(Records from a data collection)
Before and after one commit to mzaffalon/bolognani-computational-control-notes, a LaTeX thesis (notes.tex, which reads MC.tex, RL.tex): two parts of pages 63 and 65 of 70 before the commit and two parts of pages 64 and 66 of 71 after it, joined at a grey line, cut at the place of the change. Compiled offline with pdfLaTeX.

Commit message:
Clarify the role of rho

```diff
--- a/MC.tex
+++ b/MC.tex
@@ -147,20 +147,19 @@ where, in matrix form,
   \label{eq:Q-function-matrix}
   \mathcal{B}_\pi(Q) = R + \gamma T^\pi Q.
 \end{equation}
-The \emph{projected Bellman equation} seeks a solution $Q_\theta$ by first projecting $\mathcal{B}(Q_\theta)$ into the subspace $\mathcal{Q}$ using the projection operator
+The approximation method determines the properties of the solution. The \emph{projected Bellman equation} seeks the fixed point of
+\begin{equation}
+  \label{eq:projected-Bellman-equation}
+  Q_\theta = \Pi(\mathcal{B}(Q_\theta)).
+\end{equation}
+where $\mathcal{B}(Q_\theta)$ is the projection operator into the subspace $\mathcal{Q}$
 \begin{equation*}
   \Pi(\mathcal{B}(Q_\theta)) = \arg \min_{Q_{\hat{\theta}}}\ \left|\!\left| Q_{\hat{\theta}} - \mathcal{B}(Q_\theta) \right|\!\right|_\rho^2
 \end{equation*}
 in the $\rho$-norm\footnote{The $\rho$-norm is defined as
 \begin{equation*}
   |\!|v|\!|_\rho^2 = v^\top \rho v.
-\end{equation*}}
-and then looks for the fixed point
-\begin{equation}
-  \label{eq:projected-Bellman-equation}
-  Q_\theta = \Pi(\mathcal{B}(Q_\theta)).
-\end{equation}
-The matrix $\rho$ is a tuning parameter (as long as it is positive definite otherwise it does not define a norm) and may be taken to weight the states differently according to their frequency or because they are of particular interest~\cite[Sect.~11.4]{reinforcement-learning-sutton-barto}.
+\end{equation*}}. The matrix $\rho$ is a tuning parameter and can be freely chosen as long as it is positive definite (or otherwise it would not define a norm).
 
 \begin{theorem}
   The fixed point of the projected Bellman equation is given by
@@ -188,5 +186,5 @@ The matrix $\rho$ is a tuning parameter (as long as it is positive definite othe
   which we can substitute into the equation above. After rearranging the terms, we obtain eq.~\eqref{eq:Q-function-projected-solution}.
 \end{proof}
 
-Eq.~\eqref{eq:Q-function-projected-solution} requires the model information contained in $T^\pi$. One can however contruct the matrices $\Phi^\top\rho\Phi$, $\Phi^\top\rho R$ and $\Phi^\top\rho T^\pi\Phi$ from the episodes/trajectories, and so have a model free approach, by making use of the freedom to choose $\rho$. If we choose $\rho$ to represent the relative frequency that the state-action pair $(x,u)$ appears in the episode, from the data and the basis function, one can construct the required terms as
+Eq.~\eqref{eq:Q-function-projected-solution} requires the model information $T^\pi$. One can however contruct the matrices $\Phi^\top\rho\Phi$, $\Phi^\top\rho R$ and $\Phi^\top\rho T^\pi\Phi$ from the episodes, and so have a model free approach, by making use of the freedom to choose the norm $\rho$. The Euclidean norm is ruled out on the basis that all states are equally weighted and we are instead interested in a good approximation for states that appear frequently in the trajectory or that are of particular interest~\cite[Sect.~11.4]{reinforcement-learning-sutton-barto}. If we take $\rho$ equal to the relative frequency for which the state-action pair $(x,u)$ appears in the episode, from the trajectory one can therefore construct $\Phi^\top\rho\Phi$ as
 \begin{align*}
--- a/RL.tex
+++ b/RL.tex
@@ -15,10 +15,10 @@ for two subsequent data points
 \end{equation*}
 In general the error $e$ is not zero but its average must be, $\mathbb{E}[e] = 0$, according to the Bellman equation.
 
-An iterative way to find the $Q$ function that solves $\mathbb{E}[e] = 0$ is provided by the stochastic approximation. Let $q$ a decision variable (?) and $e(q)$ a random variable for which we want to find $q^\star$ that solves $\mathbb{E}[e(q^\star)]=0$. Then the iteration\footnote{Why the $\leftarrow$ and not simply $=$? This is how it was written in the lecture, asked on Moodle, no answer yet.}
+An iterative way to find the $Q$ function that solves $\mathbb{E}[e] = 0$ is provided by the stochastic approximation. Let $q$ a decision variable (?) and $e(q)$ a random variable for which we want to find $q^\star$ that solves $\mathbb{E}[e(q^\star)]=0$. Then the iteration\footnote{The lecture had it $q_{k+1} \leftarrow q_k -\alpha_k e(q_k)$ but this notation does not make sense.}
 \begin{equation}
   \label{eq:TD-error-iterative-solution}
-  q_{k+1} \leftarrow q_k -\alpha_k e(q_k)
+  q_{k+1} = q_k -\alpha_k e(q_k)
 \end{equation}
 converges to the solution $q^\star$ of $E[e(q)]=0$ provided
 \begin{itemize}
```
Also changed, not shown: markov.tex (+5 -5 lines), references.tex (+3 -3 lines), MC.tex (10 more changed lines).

### WORK REQUEST
Please go through the data and copy each line containing the word "Bellman".

### ANSWER AREA
-The \emph{projected Bellman equation} seeks a solution $Q_\theta$ by first projecting $\mathcal{B}(Q_\theta)$ into the subspace $\mathcal{Q}$ using the projection operator
+The approximation method determines the properties of the solution. The \emph{projected Bellman equation} seeks the fixed point of
+  \label{eq:projected-Bellman-equation}
-  \label{eq:projected-Bellman-equation}
   The fixed point of the projected Bellman equation is given by
 In general the error $e$ is not zero but its average must be, $\mathbb{E}[e] = 0$, according to the Bellman equation.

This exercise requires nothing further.